Davis would have helped take some pressure off of #1 pick Kyrie Irving if he’d stayed in Cleveland, and Cavaliers owner Dan Gilbert has been a very vocal opponent of letting the NBA’s best teams get better at the expense of small-market teams, so I’m inclined to believe that Davis either asked the Cavaliers to let him go or showed up to camp in such iffy shape that the Cavaliers don’t believe he’ll provide much help to whatever contender ultimately signs him. Of course, Davis was making a lot of money and providing relatively little production, so it’s possible that Dan Gilbert and Chris Grant might simply have plans for how to improve the team now that Davis’ contract no longer counts against their salary cap.
The second round was supposed to be when things got exciting. Instead, the San Antonio Spurs put on an absolute clinic at home, blowing out the Oklahoma City Thunder, 124-92 to take a 1-0 series lead.
Just about everything went in for San Antonio, particularly for LaMarcus Aldridge and Kawhi Leonard, who combined for 63 points. How dominant were they?
Aldridge in particular got anything he wanted against the Thunder. Oklahoma City’s stars were quiet, with Kevin Durant scoring just 16 points and Russell Westbrook 14. San Antonio controlled the game from the start and Oklahoma City never recovered from the opening punch.
It’s hard to imagine Durant and Westbrook are this ineffective again, and hopefully the rest of this series will be a little more competitive. But the Spurs did what the Spurs do, and did nothing to shake the feeling that they’re the favorites to win the west, now that Stephen Curry‘s status is unknown.

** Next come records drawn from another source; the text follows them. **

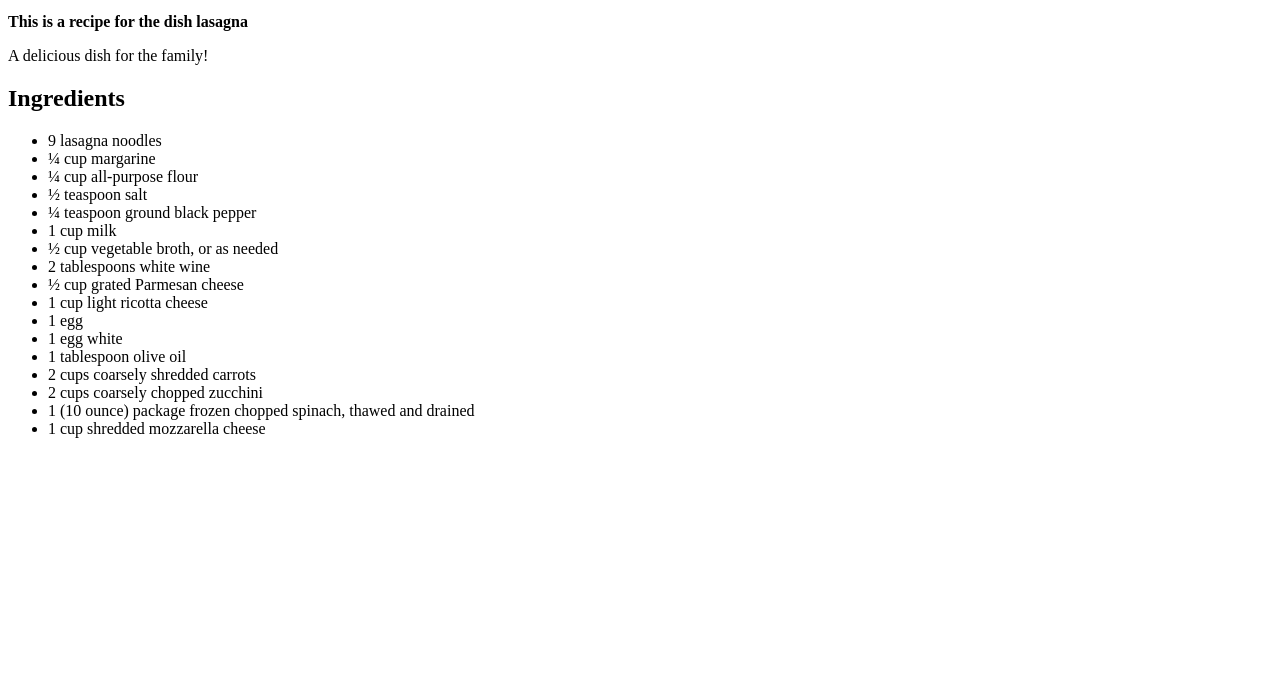
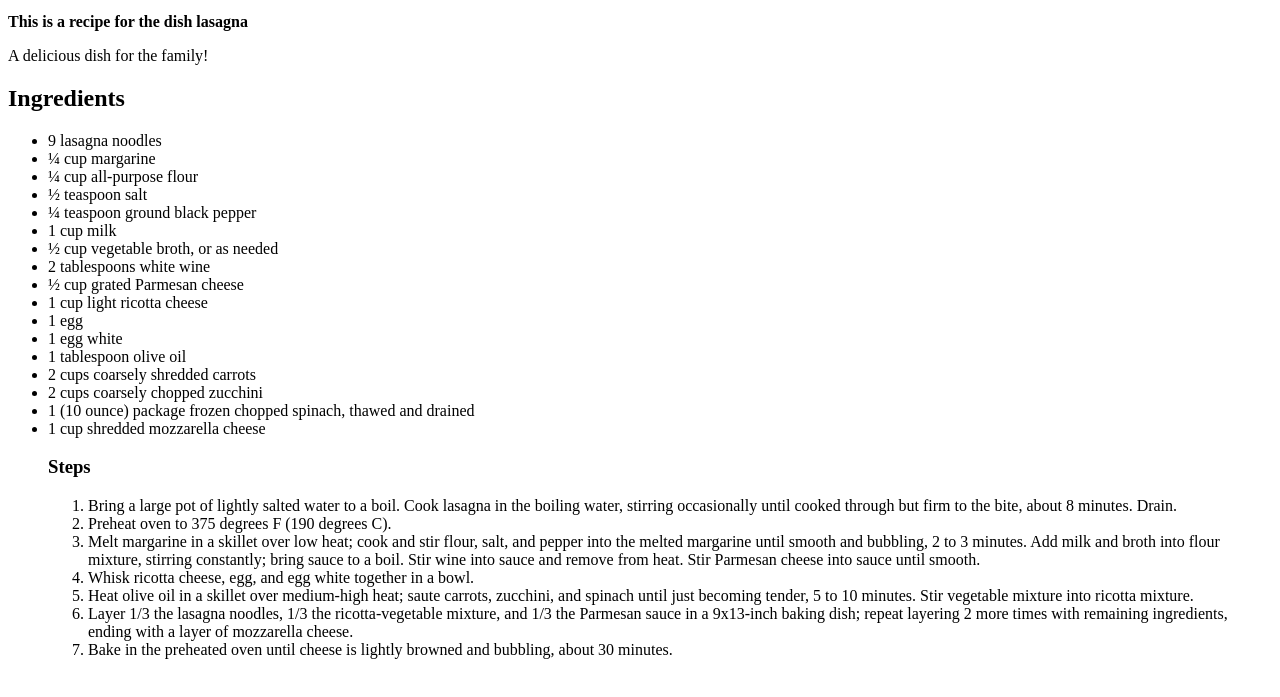
Before and after one commit to royliknes/odin-recipes, a plain HTML site: page recipes/lasagna.html in a window 1280 px wide. Shown: the part 101-798 px from the top of the page. Drawn offline with Linux system fonts and the light colour scheme.

Commit message:
Added a list of steps

```diff
--- a/recipes/lasagna.html
+++ b/recipes/lasagna.html
@@ -34,6 +34,21 @@
         <li>2 cups coarsely chopped zucchini</li>
         <li>1 (10 ounce) package frozen chopped spinach, thawed and drained</li>
         <li>1 cup shredded mozzarella cheese</li>
+
+        <h3>Steps</h3>
+        <ol>
+        <li>Bring a large pot of lightly salted water to a boil.
+             Cook lasagna in the boiling water, stirring occasionally until cooked through but firm to the bite, about 8 minutes. Drain.</li>
+        <li>Preheat oven to 375 degrees F (190 degrees C).</li>
+        <li>Melt margarine in a skillet over low heat; cook and stir flour, salt, and pepper into the melted margarine until smooth and bubbling, 2 to 3 minutes.
+            Add milk and broth into flour mixture, stirring constantly; bring sauce to a boil. Stir wine into sauce and remove from heat. Stir Parmesan cheese into sauce until smooth.</li>
+        <li>Whisk ricotta cheese, egg, and egg white together in a bowl.</li>
+        <li>Heat olive oil in a skillet over medium-high heat; saute carrots, zucchini, and spinach until just becoming tender, 5 to 10 minutes.
+                Stir vegetable mixture into ricotta mixture.</li>
+        <li>Layer 1/3 the lasagna noodles, 1/3 the ricotta-vegetable mixture, and 1/3 the Parmesan sauce in a 9x13-inch baking dish;
+                 repeat layering 2 more times with remaining ingredients, ending with a layer of mozzarella cheese.</li>
+        <li>Bake in the preheated oven until cheese is lightly browned and bubbling, about 30 minutes.</li>
+        </ol>
     </ul>
 </body>
 </html>
```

ATLANTA (AP) A year ago, Atlanta’s magical season ended with a resounding sweep by Cleveland in the Eastern Conference final.
Now, the Hawks have another shot at LeBron James and the Cavaliers.
Feeling confident after an opening-round victory over Boston, the Hawks returned to practice Saturday to begin preparations for the best-of-seven series.
Game 1 is Monday night in Cleveland.
The Hawks were the top-seeded team in the East last season after a record 60-win campaign. It didn’t do them much good against the Cavaliers, who steamrolled Atlanta in four straight games.
Even though they slipped to 48 wins and fourth in the conference, the Hawks actually sound a bit more confident heading into this matchup, largely because of their improved defense and rebounding.
For the second consecutive year, the Warriors have lost their lead assistant to another team. When the Pelicans hired Alvin Gentry during last year’s playoffs, Steve Kerr promoted Luke Walton to associate head coach and added former journeyman big man Jarron Collins to the bench. Now that Walton is headed to the Lakers as their next head coach, the Warriors will go outside the organization to find a replacement, according to ESPN.com’s Marc Stein. And one name that will likely not be in the mix is David Blatt, who very nearly became an assistant under Kerr in 2014 before being offered the Cavaliers’ head job.
Given Walton’s success this season as interim head coach while Kerr recovered from back surgery, this will undoubtedly be the most attractive assistant job in the league.
In the last few years, NBA head coaching salaries have skyrocketed, and new Lakers coach Luke Walton is no exception. According to the Los Angeles Times‘ Mike Bresnahan, Walton is getting $25 million over five years, which is the same as Steve Kerr’s deal with the Warriors, now-former Knicks coach Derek Fisher’s deal in New York, and Fred Hoiberg’s deal with the Bulls.
This kind of money has become standard for head coaches who don’t also have front-office power. Tom Thibodeau and Stan Van Gundy both get between $7 and $8 million annually to do both jobs. Given how good Walton’s current situation with the Warriors is, the Lakers probably had to be on the high end of the coaching spectrum to get him to leave.